** Opening Listed entries block **

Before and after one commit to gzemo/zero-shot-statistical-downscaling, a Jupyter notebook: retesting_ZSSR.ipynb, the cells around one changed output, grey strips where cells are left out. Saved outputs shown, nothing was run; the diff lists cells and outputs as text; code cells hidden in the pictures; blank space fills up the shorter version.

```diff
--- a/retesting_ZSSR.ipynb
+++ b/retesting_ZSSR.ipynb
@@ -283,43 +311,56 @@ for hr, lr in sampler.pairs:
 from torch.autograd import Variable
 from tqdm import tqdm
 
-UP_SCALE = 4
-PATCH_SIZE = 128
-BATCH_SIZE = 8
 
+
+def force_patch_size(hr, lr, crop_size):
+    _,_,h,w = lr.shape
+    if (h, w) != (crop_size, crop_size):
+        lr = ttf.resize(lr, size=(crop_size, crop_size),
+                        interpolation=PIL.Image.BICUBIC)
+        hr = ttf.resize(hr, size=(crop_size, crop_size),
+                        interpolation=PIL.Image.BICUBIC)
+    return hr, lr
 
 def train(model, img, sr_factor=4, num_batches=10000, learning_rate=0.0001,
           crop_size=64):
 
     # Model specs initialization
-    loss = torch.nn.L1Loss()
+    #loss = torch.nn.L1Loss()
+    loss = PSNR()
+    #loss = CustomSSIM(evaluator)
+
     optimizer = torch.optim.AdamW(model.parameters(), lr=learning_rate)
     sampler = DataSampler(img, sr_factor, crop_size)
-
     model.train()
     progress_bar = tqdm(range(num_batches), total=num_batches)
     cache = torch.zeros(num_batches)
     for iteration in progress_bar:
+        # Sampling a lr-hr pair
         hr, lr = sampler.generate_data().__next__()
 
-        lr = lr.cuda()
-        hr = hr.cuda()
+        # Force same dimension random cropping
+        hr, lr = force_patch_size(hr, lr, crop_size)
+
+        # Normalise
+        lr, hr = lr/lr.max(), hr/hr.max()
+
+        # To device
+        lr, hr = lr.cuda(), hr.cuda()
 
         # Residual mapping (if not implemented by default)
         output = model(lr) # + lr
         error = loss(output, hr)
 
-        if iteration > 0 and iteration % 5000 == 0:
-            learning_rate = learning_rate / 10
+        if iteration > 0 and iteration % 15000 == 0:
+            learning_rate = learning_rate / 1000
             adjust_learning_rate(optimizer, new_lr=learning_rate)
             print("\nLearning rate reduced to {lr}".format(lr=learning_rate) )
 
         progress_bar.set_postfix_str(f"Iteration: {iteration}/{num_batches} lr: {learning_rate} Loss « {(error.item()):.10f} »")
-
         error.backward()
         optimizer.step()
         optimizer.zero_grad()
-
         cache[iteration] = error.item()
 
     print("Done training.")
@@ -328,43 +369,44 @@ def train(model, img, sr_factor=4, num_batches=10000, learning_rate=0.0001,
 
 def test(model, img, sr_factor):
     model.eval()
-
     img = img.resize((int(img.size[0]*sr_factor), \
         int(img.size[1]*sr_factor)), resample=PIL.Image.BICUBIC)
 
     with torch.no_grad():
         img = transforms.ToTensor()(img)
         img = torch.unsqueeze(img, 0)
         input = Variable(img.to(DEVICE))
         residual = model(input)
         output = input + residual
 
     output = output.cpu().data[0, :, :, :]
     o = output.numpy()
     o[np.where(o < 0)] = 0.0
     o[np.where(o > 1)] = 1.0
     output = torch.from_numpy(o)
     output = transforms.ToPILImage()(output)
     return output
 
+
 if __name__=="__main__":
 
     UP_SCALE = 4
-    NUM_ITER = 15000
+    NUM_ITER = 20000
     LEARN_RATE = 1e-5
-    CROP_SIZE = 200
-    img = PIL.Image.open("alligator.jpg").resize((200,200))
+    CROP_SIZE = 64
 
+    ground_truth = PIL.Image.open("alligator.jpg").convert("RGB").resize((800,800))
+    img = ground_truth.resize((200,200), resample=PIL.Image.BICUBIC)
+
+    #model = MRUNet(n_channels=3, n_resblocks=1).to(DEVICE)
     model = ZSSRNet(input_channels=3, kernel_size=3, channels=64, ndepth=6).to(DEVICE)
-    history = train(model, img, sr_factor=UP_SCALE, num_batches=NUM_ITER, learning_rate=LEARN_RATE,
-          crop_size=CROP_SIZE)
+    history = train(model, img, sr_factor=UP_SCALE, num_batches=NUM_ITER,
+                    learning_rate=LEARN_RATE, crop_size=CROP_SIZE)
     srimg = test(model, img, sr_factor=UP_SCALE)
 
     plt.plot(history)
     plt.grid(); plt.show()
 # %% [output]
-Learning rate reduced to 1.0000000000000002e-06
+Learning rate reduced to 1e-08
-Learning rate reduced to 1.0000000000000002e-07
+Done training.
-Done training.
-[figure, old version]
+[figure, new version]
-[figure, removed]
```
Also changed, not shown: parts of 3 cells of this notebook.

** Closing Listed entries block **

▸ What to work on: What lines of the material above contain "tqdm"? Return each of them.

▸ Exercise output:
 from tqdm import tqdm
     progress_bar = tqdm(range(num_batches), total=num_batches)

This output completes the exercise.